My girlfriend is talking about going back to work. She’s not certain she can swing it with three small children at home, but she feels like she should be using the degree she worked so hard to earn.
I could tell her beautiful heart was torn between being at home for her children and something she couldn’t quite identify. As we sat on the floor watching her baby play, she looked me in the eyes and sadly asked, “Is this all there is?”
Her question didn’t come from a place of ingratitude or selfishness. It came from a place of exhaustion. In that one question, she was asking many. Will it always be this hard? Will they ever look at me and see a strong, accomplished woman, or will I always be the maid, the nurse and the short-order cook? Am I the only mom who sometimes wants to be somewhere else?
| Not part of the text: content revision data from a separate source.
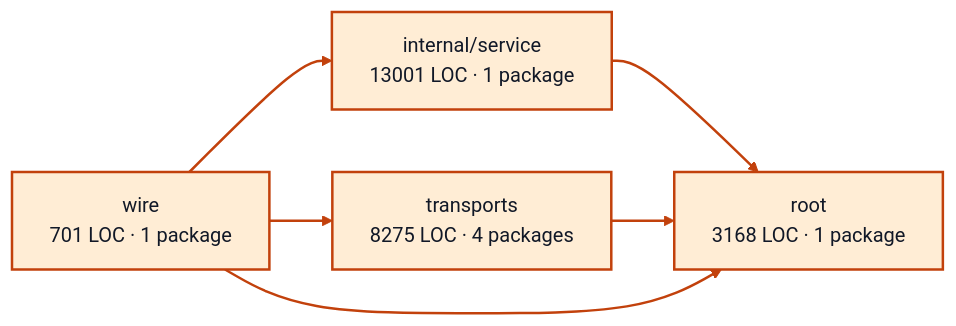
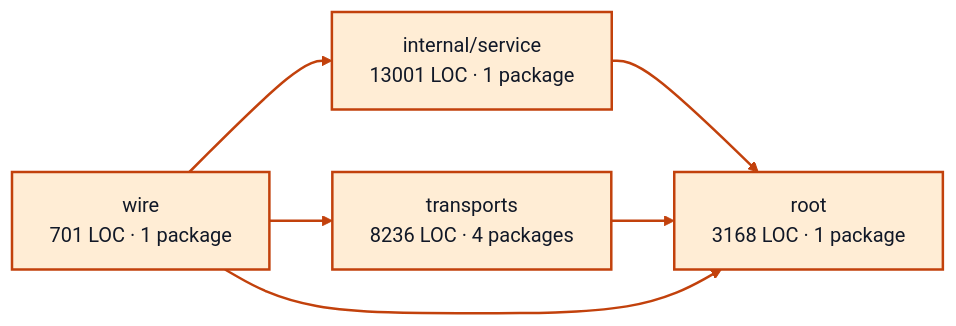
Before and after one commit to portpowered/you-agent-factory: the diagram in docs/architecture/visualizations/services/worker_sessions.md, drawn with Mermaid (forest theme). The commit also changed other lines of this file and 20 other files, not shown here.

Commit message:
docs: refresh backend architecture visualizations

````diff
--- a/docs/architecture/visualizations/services/worker_sessions.md
+++ b/docs/architecture/visualizations/services/worker_sessions.md
@@ -11,17 +11,17 @@
 ```mermaid
 flowchart LR
   p0["internal/service<br/>13001 LOC · 1 package"]
   p1["root<br/>3168 LOC · 1 package"]
-  p2["transports<br/>8275 LOC · 4 packages"]
+  p2["transports<br/>8236 LOC · 4 packages"]
   p3["wire<br/>701 LOC · 1 package"]
   p0 --> p1
   p2 --> p1
   p3 --> p0
   p3 --> p1
   p3 --> p2
   style p0 fill:#ffedd5,stroke:#c2410c,stroke-width:2px,color:#111827
   style p1 fill:#ffedd5,stroke:#c2410c,stroke-width:2px,color:#111827
   style p2 fill:#ffedd5,stroke:#c2410c,stroke-width:2px,color:#111827
   style p3 fill:#ffedd5,stroke:#c2410c,stroke-width:2px,color:#111827
   linkStyle default stroke:#c2410c,stroke-width:2px
 ```
````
Do other moms feel this strange mix of heart-melting love and then guilt for wishing they would leave me alone for five minutes?
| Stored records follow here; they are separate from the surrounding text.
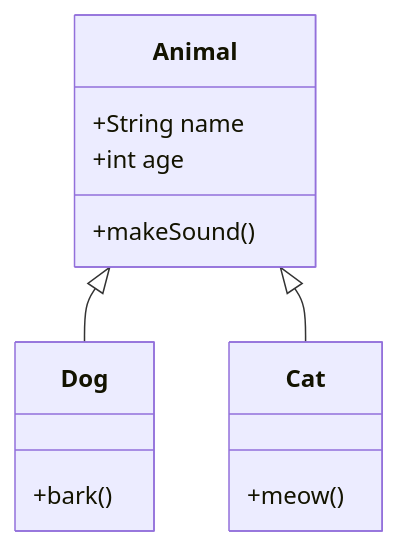
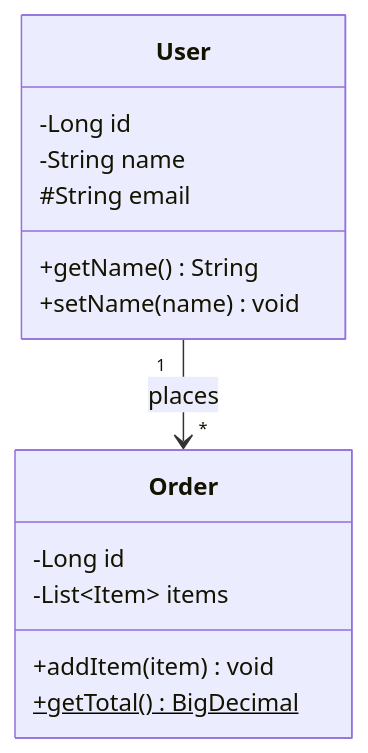
The fifth of 26 diagrams in .claude/skills/mermaid-diagram/SKILL.md (younwony/TIL), drawn with Mermaid before and after one commit. The commit also changed other lines of this file and 1 other file, not shown here.

Commit message:
docs: Mermaid 다이어그램 문서 확장 및 SVG 다이어그램 가이드 추가

````diff
--- a/.claude/skills/mermaid-diagram/SKILL.md
+++ b/.claude/skills/mermaid-diagram/SKILL.md
@@ -115,16 +230,19 @@
 ```mermaid
 classDiagram
-    class Animal {
-        +String name
-        +int age
-        +makeSound()
+    class User {
+        -Long id
+        -String name
+        #String email
+        +getName() String
+        +setName(name) void
     }
-    class Dog {
-        +bark()
+
+    class Order {
+        -Long id
+        -List~Item~ items
+        +addItem(item) void
+        +getTotal()$ BigDecimal
     }
-    class Cat {
-        +meow()
-    }
-    Animal <|-- Dog
-    Animal <|-- Cat
+
+    User "1" --> "*" Order : places
 ```
````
I know what she was asking because I have been there so many times. I would say I finally feel at peace with where I am, but that’s probably because my children are older and actually do leave me alone for five minutes. I don’t think it’s anything I did. I think it’s something time did. And so now we have a different problem: my children are growing up too fast.
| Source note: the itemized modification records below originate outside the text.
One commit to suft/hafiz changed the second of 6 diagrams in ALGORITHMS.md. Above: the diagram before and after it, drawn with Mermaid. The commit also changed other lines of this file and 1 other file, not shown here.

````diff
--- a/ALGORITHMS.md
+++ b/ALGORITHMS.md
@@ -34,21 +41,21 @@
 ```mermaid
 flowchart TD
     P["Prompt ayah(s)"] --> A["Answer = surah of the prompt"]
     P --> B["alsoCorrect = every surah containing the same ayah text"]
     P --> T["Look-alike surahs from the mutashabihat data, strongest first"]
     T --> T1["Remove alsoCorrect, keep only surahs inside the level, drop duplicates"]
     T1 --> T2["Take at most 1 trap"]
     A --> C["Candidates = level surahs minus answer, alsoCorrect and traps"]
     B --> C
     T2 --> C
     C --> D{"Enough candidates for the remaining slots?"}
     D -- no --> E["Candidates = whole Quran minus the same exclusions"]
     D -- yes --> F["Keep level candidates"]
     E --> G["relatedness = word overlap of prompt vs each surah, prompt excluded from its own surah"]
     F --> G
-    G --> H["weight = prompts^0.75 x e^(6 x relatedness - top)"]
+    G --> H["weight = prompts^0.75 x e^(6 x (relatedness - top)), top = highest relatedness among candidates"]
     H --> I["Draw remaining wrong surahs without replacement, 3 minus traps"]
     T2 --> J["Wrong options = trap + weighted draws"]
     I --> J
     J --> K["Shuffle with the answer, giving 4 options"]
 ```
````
My daughter turns 11 on Feb. 29. She is a leap-year baby, so technically, she only gets a birthday every four years. I didn’t realize how old Jordan was getting until I took her and my two boys to Disney World earlier this month.
I was sitting on the bus heading to the Magic Kingdom, kind of lost in thought. When I turned to look at my children, they were gone. In their places were taller, older, more self-sufficient children.
The last time I took my kids to see Mickey Mouse, Jordan was 6, Charlie was 5 and Ben was 1. Being back on that bus transported me to a time that no longer exists, so when I looked at them, I was